Asserts the moderate-liberal commentator in D.C.: "Scaring incumbent Republicans from the right wing of the political spectrum is proving to be effective at keeping them in line. GOP senators know the danger of moderating their views — there is a political penalty attached to any political compromise with Democrats. That is why Republicans in the Senate found it politically preferable — even if it damages them with moderate voters — not to negotiate with the White House on health care; why they blocked budget deals; why they stood aside as immigration reform went nowhere."
He continues his commentary: "This strategy has made Senate Republicans, once a power on Capitol Hill, second-class citizens in Congress. They are only allowed to follow the lead of tea party freshmen in the House. The curious reality is that party activists who cry out for more conservative voices in Washington are pushing Republicans in the Senate into political irrelevance. Under pressure from the right, the GOP has nominated candidates with little or no appeal to moderate voters."

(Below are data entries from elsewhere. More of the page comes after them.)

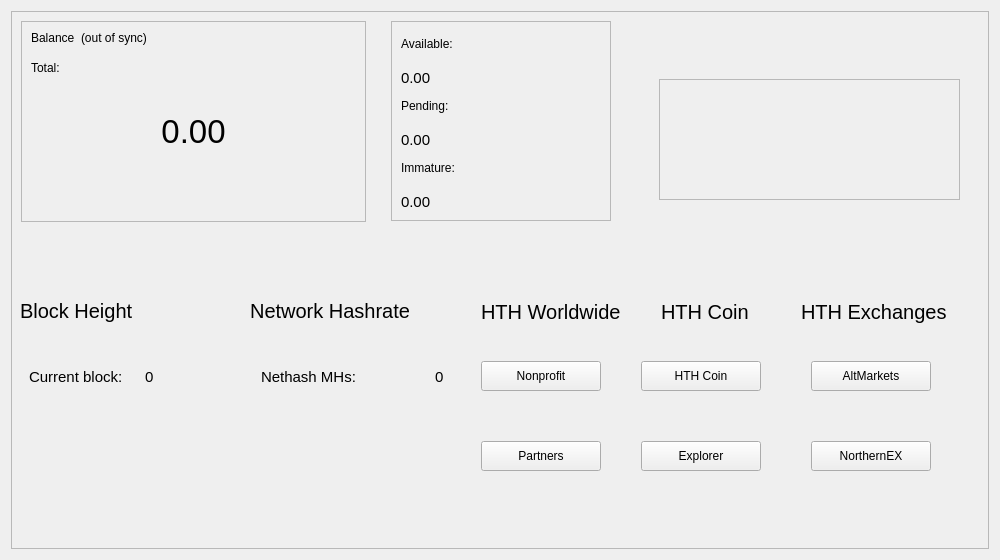
Above: src/qt/forms/overviewpage.ui from barrystyle/hth before the change. Below: the same form after it.
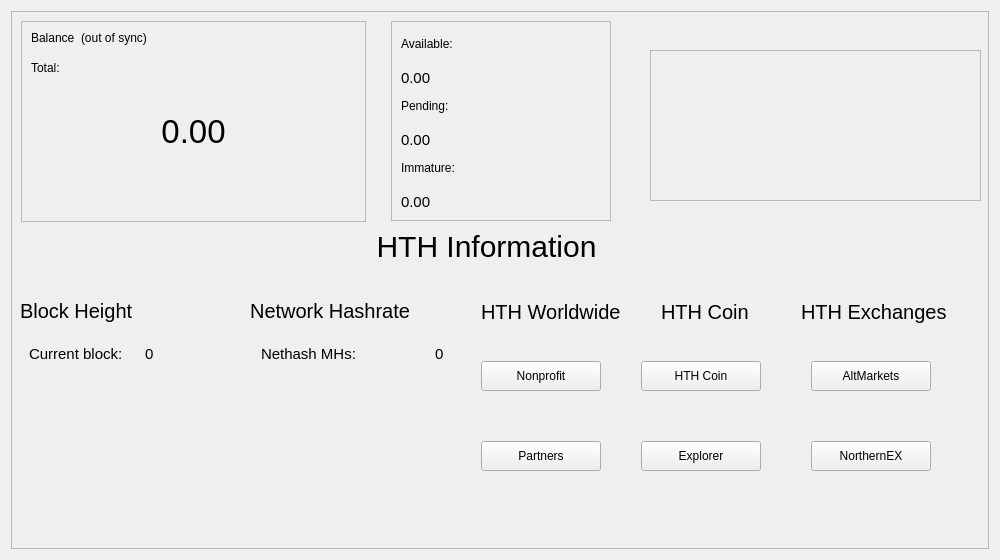
That is the form after the change.

Diff of the .ui file:
```diff
--- a/src/qt/forms/overviewpage.ui
+++ b/src/qt/forms/overviewpage.ui
@@ -44,9 +44,9 @@
       <property name="geometry">
        <rect>
         <x>0</x>
-        <y>220</y>
+        <y>270</y>
         <width>451</width>
-        <height>311</height>
+        <height>261</height>
        </rect>
       </property>
       <property name="styleSheet">
@@ -73,7 +73,7 @@
          <property name="sizeHint" stdset="0">
           <size>
            <width>20</width>
-           <height>41</height>
+           <height>3</height>
           </size>
          </property>
         </spacer>
@@ -223,7 +223,7 @@
          <property name="sizeHint" stdset="0">
           <size>
            <width>20</width>
-           <height>135</height>
+           <height>170</height>
           </size>
          </property>
         </spacer>
@@ -813,22 +813,32 @@
        </item>
       </layout>
      </widget>
-     <widget class="QWidget" name="widget" native="true">
+     <widget class="QLabel" name="label_6">
       <property name="geometry">
        <rect>
-        <x>629</x>
-        <y>9</y>
-        <width>341</width>
-        <height>201</height>
+        <x>290</x>
+        <y>210</y>
+        <width>371</width>
+        <height>51</height>
        </rect>
       </property>
+      <property name="styleSheet">
+       <string notr="true">font-size: 30px;</string>
+      </property>
+      <property name="text">
+       <string>HTH Information</string>
+      </property>
+      <property name="alignment">
+       <set>Qt::AlignCenter</set>
+      </property>
+     </widget>
       <widget class="QFrame" name="frame_2">
        <property name="geometry">
         <rect>
-         <x>19</x>
-         <y>59</y>
-         <width>301</width>
-         <height>121</height>
+        <x>639</x>
+        <y>39</y>
+        <width>331</width>
+        <height>151</height>
         </rect>
        </property>
        <property name="frameShape">
@@ -837,7 +847,6 @@
        <property name="frameShadow">
         <enum>QFrame::Raised</enum>
        </property>
-      </widget>
      </widget>
     </widget>
    </item>
```
Lines whose indentation alone changed are shown as unchanged.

More: "Those same groups [like FreedomWorks and Club for Growth] will no doubt be ready to howl when Mr. Obama nominates someone to the U.S. Supreme Court who isn't to their liking. But their election efforts will have made the nominee's Senate confirmation that much easier. The fight for the future of Republicans in the Senate rests on whether ideologues or establishment politicians win control of the party. Right now, the ideologues are winning. At this rate, President Obama will have a 60-member super majority in the Senate for his last two years in the White House."